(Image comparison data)
· · ·

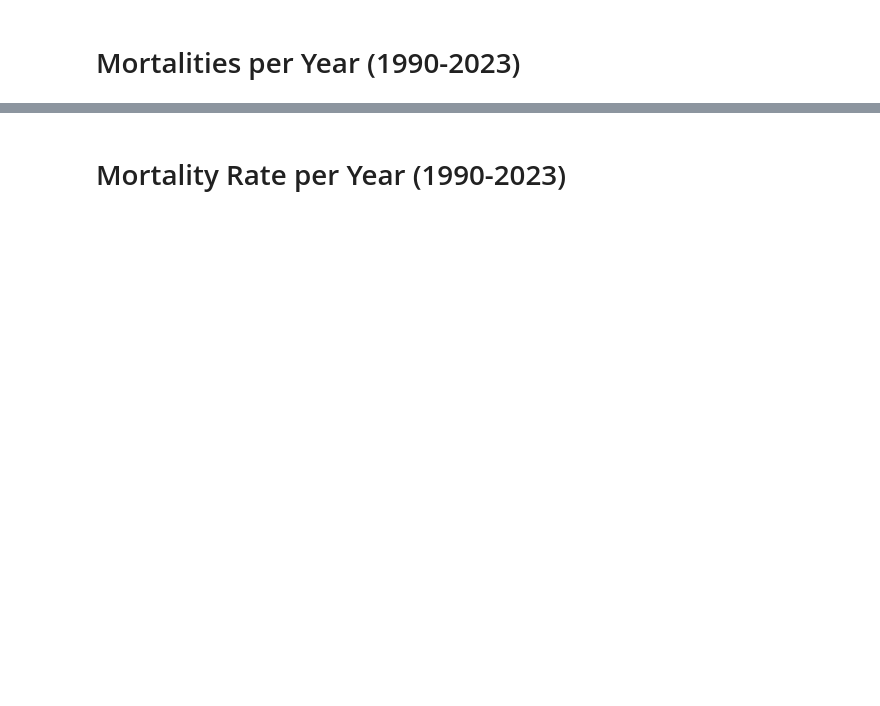
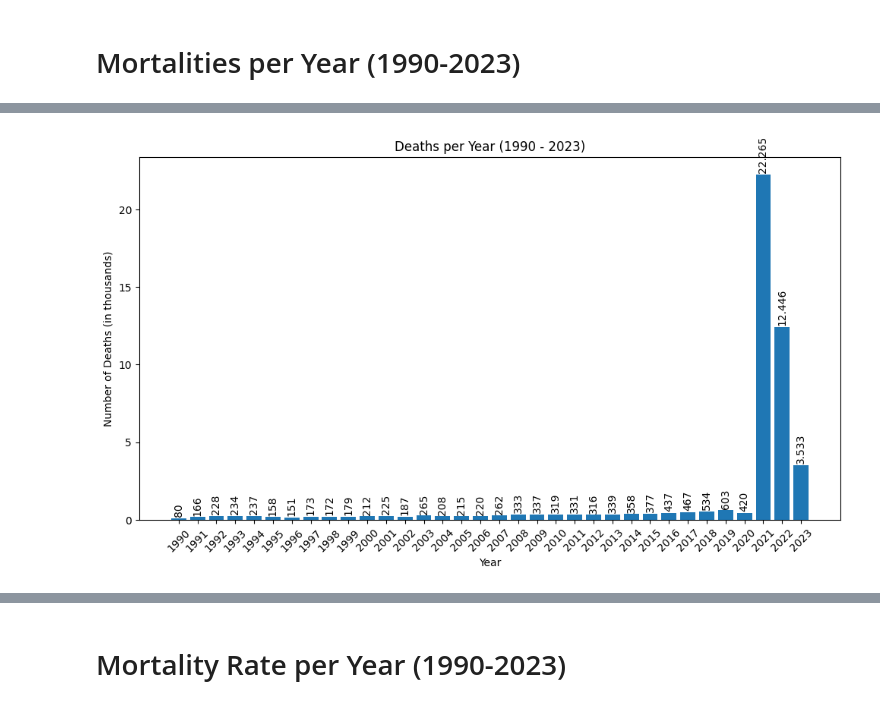
Before and after one commit to ZaNioxX/Masterarbeit, a Jupyter notebook: Data_Exploration/mortality_rate.ipynb, the cells around one changed output, grey strips where cells are left out. Saved outputs shown, nothing was run; the diff lists cells and outputs as text; code cells hidden in the pictures; blank space fills up the shorter version.

Commit message:
converted mortality rate and gender distribution to mongodb

```diff
--- a/Data_Exploration/mortality_rate.ipynb
+++ b/Data_Exploration/mortality_rate.ipynb
@@ -1,2 +3,12 @@
+# %%
+from pymongo import MongoClient
+from matplotlib.ticker import FuncFormatter
+import matplotlib.pyplot as plt
+import numpy as np
+
+# Connect to MongoDB (Adjust the connection string as necessary)
+client = MongoClient('mongodb://localhost:27017/')
+db = client['vaers']  # Change 'your_database_name' to your database name
+collection = db['reports']  # Change 'your_collection_name' to your collection name
 # %% [markdown]
 # Mortalities per Year (1990-2023)
@@ -127,0 +15,46 @@ plt.show()
+# %%
+# Custom formatter function for y-axis in thousands
+def thousands_formatter(y, pos):
+    return f'{int(y / 1000)}'
+
+# MongoDB aggregation pipeline to calculate deaths per year
+pipeline = [
+    {"$match": {"DIED": "Y"}},  # Match documents where DIED field is "Y"
+    {"$addFields": {"year": {"$year": {"$toDate": "$RECVDATE"}}}},  # Extract year from RECVDATE
+    {"$group": {"_id": "$year", "count": {"$sum": 1}}},  # Group by year and count deaths
+    {"$sort": {"_id": 1}}  # Sort by year in ascending order
+]
+
+# Execute the aggregation pipeline
+deaths_per_year = list(collection.aggregate(pipeline))
+
+# Extract years and death counts from the aggregation result
+years = [entry["_id"] for entry in deaths_per_year]
+death_counts = [entry["count"] for entry in deaths_per_year]
+
+# Plotting the data
+plt.figure(figsize=(10, 6))
+bars = plt.bar(years, death_counts)
+
+# Set the y-axis formatter for thousands
+formatter = FuncFormatter(thousands_formatter)
+plt.gca().yaxis.set_major_formatter(formatter)
+
+plt.xlabel('Year')
+plt.ylabel('Number of Deaths (in thousands)')
+plt.title('Deaths per Year (1990 - 2023)')
+
+# Annotating each bar with its value, formatted with a dot for thousands
+for bar in bars:
+    height = bar.get_height()
+    formatted_height = f'{int(height):,}'.replace(',', '.')  # Format with a dot for thousands
+    plt.text(bar.get_x() + bar.get_width() / 2, height + 100, formatted_height,
+             ha='center', va='bottom', rotation=90)
+
+plt.xticks(years, rotation=45)
+
+plt.tight_layout()
+plt.savefig('/Users/sep/PycharmProjects/Masterarbeit/Plots/Data_Exploration/Mortality_Rate/Deaths_per_Year.png')
+plt.show()
+# %% [output]
+[figure, added]
```
Also changed, not shown: parts of 10 cells of this notebook, 13 other files.
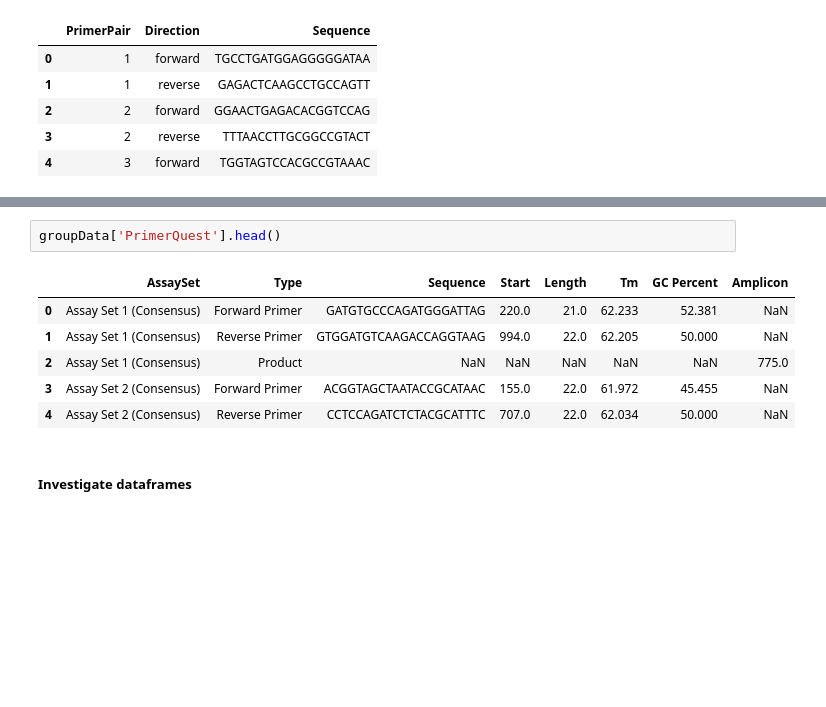
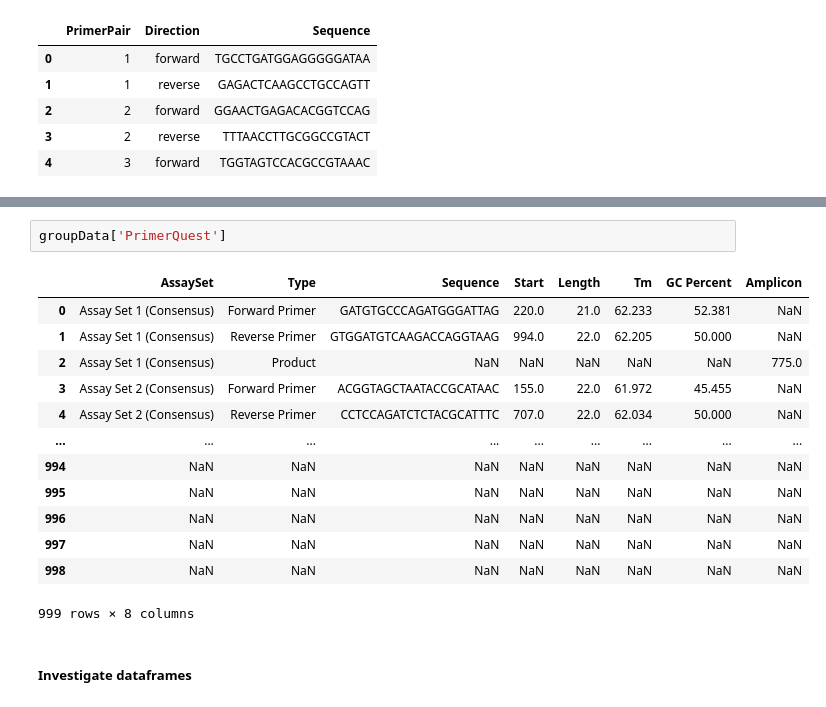
Before and after one commit to Zephyr709/3550-Bioinformatics, a Jupyter notebook: project/primerAnalysis.ipynb, the cells around one changed output, grey strips where cells are left out. Cells and saved outputs as stored; diff of their text form; blank space fills up the shorter version.

```diff
--- a/project/primerAnalysis.ipynb
+++ b/project/primerAnalysis.ipynb
@@ -145,14 +218,21 @@ groupData['PrimerBlast'].head()
 | 3 | 4 | TTCGATGCAACGCGAAGAAC | Plus | 20.0 | 961.0 | ... |
 | 4 | 5 | TCGTCAGCTCGTGTTGTGAA | Plus | 20.0 | 1063.0 | ... |
 # %%
-groupData['PrimerQuest'].head()
+groupData['PrimerQuest']
 # %% [output]
 |  | AssaySet | Type | Sequence | Start | Length | Tm | GC Percent | Amplicon |
 | 0 | Assay Set 1 (Consensus) | Forward Primer | GATGTGCCCAGATGGGATTAG | 220.0 | 21.0 | 62.233 | 52.381 | NaN |
 | 1 | Assay Set 1 (Consensus) | Reverse Primer | GTGGATGTCAAGACCAGGTAAG | 994.0 | 22.0 | 62.205 | 50.000 | NaN |
 | 2 | Assay Set 1 (Consensus) | Product | NaN | NaN | NaN | NaN | NaN | 775.0 |
 | 3 | Assay Set 2 (Consensus) | Forward Primer | ACGGTAGCTAATACCGCATAAC | 155.0 | 22.0 | 61.972 | 45.455 | NaN |
 | 4 | Assay Set 2 (Consensus) | Reverse Primer | CCTCCAGATCTCTACGCATTTC | 707.0 | 22.0 | 62.034 | 50.000 | NaN |
+| ... | ... | ... | ... | ... | ... | ... | ... | ... |
+| 994 | NaN | NaN | NaN | NaN | NaN | NaN | NaN | NaN |
+| 995 | NaN | NaN | NaN | NaN | NaN | NaN | NaN | NaN |
+| 996 | NaN | NaN | NaN | NaN | NaN | NaN | NaN | NaN |
+| 997 | NaN | NaN | NaN | NaN | NaN | NaN | NaN | NaN |
+| 998 | NaN | NaN | NaN | NaN | NaN | NaN | NaN | NaN |
+999 rows × 8 columns
 # %% [markdown]
 ##### Investigate dataframes
 # %%
```
Also changed, not shown: parts of 6 cells of this notebook.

· · ·

• [Activity]: Would you reproduce the records exactly as they stand, but without the pictures?

• [Exercise result]:
Before and after one commit to ZaNioxX/Masterarbeit, a Jupyter notebook: Data_Exploration/mortality_rate.ipynb, the cells around one changed output, grey strips where cells are left out. Saved outputs shown, nothing was run; the diff lists cells and outputs as text; code cells hidden in the pictures; blank space fills up the shorter version.

Commit message:
converted mortality rate and gender distribution to mongodb

```diff
--- a/Data_Exploration/mortality_rate.ipynb
+++ b/Data_Exploration/mortality_rate.ipynb
@@ -1,2 +3,12 @@
+# %%
+from pymongo import MongoClient
+from matplotlib.ticker import FuncFormatter
+import matplotlib.pyplot as plt
+import numpy as np
+
+# Connect to MongoDB (Adjust the connection string as necessary)
+client = MongoClient('mongodb://localhost:27017/')
+db = client['vaers']  # Change 'your_database_name' to your database name
+collection = db['reports']  # Change 'your_collection_name' to your collection name
 # %% [markdown]
 # Mortalities per Year (1990-2023)
@@ -127,0 +15,46 @@ plt.show()
+# %%
+# Custom formatter function for y-axis in thousands
+def thousands_formatter(y, pos):
+    return f'{int(y / 1000)}'
+
+# MongoDB aggregation pipeline to calculate deaths per year
+pipeline = [
+    {"$match": {"DIED": "Y"}},  # Match documents where DIED field is "Y"
+    {"$addFields": {"year": {"$year": {"$toDate": "$RECVDATE"}}}},  # Extract year from RECVDATE
+    {"$group": {"_id": "$year", "count": {"$sum": 1}}},  # Group by year and count deaths
+    {"$sort": {"_id": 1}}  # Sort by year in ascending order
+]
+
+# Execute the aggregation pipeline
+deaths_per_year = list(collection.aggregate(pipeline))
+
+# Extract years and death counts from the aggregation result
+years = [entry["_id"] for entry in deaths_per_year]
+death_counts = [entry["count"] for entry in deaths_per_year]
+
+# Plotting the data
+plt.figure(figsize=(10, 6))
+bars = plt.bar(years, death_counts)
+
+# Set the y-axis formatter for thousands
+formatter = FuncFormatter(thousands_formatter)
+plt.gca().yaxis.set_major_formatter(formatter)
+
+plt.xlabel('Year')
+plt.ylabel('Number of Deaths (in thousands)')
+plt.title('Deaths per Year (1990 - 2023)')
+
+# Annotating each bar with its value, formatted with a dot for thousands
+for bar in bars:
+    height = bar.get_height()
+    formatted_height = f'{int(height):,}'.replace(',', '.')  # Format with a dot for thousands
+    plt.text(bar.get_x() + bar.get_width() / 2, height + 100, formatted_height,
+             ha='center', va='bottom', rotation=90)
+
+plt.xticks(years, rotation=45)
+
+plt.tight_layout()
+plt.savefig('/Users/sep/PycharmProjects/Masterarbeit/Plots/Data_Exploration/Mortality_Rate/Deaths_per_Year.png')
+plt.show()
+# %% [output]
+[figure, added]
```
Also changed, not shown: parts of 10 cells of this notebook, 13 other files.
Before and after one commit to Zephyr709/3550-Bioinformatics, a Jupyter notebook: project/primerAnalysis.ipynb, the cells around one changed output, grey strips where cells are left out. Cells and saved outputs as stored; diff of their text form; blank space fills up the shorter version.

```diff
--- a/project/primerAnalysis.ipynb
+++ b/project/primerAnalysis.ipynb
@@ -145,14 +218,21 @@ groupData['PrimerBlast'].head()
 | 3 | 4 | TTCGATGCAACGCGAAGAAC | Plus | 20.0 | 961.0 | ... |
 | 4 | 5 | TCGTCAGCTCGTGTTGTGAA | Plus | 20.0 | 1063.0 | ... |
 # %%
-groupData['PrimerQuest'].head()
+groupData['PrimerQuest']
 # %% [output]
 |  | AssaySet | Type | Sequence | Start | Length | Tm | GC Percent | Amplicon |
 | 0 | Assay Set 1 (Consensus) | Forward Primer | GATGTGCCCAGATGGGATTAG | 220.0 | 21.0 | 62.233 | 52.381 | NaN |
 | 1 | Assay Set 1 (Consensus) | Reverse Primer | GTGGATGTCAAGACCAGGTAAG | 994.0 | 22.0 | 62.205 | 50.000 | NaN |
 | 2 | Assay Set 1 (Consensus) | Product | NaN | NaN | NaN | NaN | NaN | 775.0 |
 | 3 | Assay Set 2 (Consensus) | Forward Primer | ACGGTAGCTAATACCGCATAAC | 155.0 | 22.0 | 61.972 | 45.455 | NaN |
 | 4 | Assay Set 2 (Consensus) | Reverse Primer | CCTCCAGATCTCTACGCATTTC | 707.0 | 22.0 | 62.034 | 50.000 | NaN |
+| ... | ... | ... | ... | ... | ... | ... | ... | ... |
+| 994 | NaN | NaN | NaN | NaN | NaN | NaN | NaN | NaN |
+| 995 | NaN | NaN | NaN | NaN | NaN | NaN | NaN | NaN |
+| 996 | NaN | NaN | NaN | NaN | NaN | NaN | NaN | NaN |
+| 997 | NaN | NaN | NaN | NaN | NaN | NaN | NaN | NaN |
+| 998 | NaN | NaN | NaN | NaN | NaN | NaN | NaN | NaN |
+999 rows × 8 columns
 # %% [markdown]
 ##### Investigate dataframes
 # %%
```
Also changed, not shown: parts of 6 cells of this notebook.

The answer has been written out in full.